Exercise requirements
Write only the number of lines in the entries below that contain the string "SeekBar".

Extracted material
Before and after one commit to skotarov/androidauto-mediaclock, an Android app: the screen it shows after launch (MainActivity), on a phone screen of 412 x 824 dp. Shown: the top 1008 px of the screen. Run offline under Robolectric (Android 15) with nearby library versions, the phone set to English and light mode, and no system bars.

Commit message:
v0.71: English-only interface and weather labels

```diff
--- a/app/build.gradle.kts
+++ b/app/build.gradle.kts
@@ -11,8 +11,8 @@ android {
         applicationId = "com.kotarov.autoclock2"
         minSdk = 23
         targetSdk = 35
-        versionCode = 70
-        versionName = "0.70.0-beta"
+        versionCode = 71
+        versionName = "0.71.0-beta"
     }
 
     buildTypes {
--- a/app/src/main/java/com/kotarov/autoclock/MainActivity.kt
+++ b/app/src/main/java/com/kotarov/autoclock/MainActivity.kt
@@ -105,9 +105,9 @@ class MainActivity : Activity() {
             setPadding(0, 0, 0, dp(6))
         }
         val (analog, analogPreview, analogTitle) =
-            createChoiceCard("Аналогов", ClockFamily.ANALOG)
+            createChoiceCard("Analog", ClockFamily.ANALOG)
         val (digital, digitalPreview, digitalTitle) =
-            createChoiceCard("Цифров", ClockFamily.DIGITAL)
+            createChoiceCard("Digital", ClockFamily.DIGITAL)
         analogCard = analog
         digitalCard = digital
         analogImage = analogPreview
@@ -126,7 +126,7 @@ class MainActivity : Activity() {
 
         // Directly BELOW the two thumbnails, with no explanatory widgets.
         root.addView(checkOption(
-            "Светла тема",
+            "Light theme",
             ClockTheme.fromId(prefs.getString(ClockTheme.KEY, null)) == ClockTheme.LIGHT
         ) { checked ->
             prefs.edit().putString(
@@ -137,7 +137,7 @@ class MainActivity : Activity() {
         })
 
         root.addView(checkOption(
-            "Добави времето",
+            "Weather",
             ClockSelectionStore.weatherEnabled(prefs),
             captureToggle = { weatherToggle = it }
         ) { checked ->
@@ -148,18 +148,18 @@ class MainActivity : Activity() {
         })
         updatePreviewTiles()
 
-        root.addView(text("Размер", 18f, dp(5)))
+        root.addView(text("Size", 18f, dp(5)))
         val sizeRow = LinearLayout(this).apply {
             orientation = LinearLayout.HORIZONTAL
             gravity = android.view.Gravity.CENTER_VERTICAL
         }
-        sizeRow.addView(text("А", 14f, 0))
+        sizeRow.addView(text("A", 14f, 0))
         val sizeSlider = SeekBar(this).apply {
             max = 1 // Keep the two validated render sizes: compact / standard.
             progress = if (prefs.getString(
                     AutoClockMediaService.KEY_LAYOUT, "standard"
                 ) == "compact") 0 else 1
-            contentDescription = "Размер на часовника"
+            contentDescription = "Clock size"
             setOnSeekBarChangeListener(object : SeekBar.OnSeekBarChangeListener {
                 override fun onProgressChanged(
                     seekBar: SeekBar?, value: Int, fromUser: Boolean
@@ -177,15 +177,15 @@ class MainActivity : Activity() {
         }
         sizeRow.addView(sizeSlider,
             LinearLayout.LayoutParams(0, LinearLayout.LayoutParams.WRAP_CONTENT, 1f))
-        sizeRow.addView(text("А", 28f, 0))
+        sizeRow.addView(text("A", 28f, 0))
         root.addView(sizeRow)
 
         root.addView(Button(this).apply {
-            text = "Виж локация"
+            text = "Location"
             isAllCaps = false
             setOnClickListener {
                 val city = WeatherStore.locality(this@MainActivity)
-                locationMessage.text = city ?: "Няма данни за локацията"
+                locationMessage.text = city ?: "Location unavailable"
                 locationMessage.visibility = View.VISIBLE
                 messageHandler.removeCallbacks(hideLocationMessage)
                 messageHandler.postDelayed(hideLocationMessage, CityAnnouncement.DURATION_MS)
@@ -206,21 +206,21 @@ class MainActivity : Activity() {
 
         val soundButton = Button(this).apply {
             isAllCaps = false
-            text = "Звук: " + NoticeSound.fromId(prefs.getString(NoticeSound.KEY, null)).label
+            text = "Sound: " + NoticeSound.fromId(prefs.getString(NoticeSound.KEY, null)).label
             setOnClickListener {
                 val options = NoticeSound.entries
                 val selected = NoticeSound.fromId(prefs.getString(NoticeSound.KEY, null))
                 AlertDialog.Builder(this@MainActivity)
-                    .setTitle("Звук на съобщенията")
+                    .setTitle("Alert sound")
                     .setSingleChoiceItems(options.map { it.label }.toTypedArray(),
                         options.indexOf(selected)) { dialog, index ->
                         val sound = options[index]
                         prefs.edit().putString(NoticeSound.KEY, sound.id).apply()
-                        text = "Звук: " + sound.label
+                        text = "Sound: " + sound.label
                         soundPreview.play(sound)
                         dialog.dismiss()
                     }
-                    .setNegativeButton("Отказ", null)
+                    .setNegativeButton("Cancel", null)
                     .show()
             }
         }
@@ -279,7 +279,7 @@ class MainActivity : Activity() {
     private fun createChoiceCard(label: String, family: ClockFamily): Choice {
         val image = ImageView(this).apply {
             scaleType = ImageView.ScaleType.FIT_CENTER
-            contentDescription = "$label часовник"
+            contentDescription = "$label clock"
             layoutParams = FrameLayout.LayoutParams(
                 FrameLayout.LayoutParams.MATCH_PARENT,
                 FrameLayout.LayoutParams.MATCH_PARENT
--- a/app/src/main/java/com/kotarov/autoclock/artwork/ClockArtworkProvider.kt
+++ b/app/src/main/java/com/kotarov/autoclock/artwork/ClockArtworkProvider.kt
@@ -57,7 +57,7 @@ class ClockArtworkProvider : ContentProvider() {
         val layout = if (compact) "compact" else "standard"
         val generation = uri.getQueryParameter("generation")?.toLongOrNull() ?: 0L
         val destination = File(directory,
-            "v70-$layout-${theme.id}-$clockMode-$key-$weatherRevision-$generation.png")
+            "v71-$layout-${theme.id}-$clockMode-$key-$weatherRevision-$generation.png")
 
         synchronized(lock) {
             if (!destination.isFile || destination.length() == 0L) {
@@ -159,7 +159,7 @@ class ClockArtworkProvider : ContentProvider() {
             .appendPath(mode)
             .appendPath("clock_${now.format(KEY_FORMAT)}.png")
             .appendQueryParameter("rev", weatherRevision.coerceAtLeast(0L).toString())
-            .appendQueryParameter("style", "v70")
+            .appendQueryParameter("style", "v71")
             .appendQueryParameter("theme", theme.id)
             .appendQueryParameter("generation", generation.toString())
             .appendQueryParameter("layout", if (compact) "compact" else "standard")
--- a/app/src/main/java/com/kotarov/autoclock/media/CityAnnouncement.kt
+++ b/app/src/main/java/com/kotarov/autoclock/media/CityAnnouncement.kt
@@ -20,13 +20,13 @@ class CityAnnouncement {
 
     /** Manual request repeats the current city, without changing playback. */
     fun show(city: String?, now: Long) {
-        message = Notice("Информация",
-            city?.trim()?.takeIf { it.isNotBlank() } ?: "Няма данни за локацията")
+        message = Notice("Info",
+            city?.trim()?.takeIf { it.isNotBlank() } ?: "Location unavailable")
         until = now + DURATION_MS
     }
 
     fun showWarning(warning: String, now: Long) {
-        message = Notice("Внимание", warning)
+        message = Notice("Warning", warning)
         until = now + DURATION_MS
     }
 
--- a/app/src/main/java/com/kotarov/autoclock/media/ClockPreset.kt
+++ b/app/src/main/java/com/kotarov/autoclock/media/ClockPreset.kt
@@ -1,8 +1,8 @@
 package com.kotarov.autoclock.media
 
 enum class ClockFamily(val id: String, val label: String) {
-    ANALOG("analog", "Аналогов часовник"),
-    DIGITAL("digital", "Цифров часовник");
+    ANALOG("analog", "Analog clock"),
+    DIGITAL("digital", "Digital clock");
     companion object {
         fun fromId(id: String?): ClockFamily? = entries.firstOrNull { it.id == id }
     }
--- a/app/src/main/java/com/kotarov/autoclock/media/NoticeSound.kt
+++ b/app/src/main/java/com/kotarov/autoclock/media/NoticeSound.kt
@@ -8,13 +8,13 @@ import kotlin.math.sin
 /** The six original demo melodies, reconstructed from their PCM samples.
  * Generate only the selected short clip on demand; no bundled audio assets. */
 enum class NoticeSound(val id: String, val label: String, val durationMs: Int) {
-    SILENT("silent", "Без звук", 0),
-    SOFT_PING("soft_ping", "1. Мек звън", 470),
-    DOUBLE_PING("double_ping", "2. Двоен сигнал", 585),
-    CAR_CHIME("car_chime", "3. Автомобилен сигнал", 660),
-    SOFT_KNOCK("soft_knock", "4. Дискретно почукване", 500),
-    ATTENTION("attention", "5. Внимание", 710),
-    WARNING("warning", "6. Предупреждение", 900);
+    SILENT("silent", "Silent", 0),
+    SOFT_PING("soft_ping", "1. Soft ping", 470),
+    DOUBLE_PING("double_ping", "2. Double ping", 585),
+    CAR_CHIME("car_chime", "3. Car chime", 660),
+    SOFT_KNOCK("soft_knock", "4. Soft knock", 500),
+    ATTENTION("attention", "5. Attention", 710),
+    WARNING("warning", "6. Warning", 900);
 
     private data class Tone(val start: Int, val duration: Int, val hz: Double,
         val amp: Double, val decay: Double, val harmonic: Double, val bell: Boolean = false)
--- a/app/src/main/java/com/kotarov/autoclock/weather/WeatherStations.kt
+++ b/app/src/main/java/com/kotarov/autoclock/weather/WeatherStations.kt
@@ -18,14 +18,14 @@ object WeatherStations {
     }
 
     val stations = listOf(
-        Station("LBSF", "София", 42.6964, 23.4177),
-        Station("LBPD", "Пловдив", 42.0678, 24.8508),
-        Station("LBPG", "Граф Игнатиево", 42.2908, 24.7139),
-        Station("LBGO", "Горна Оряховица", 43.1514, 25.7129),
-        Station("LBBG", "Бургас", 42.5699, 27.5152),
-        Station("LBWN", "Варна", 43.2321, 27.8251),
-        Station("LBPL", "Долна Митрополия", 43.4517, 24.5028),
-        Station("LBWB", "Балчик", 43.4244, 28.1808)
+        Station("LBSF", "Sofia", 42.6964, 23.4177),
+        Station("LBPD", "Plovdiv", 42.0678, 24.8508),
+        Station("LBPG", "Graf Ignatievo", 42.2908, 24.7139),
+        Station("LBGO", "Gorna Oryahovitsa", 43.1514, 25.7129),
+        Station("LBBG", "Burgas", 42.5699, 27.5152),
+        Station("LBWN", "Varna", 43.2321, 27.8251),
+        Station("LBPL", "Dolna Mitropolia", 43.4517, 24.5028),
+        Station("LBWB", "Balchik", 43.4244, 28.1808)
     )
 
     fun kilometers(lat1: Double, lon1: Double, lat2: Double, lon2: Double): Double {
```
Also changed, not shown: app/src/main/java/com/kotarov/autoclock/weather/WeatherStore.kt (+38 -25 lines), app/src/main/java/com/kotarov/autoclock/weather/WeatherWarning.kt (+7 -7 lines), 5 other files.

Solution for this task
3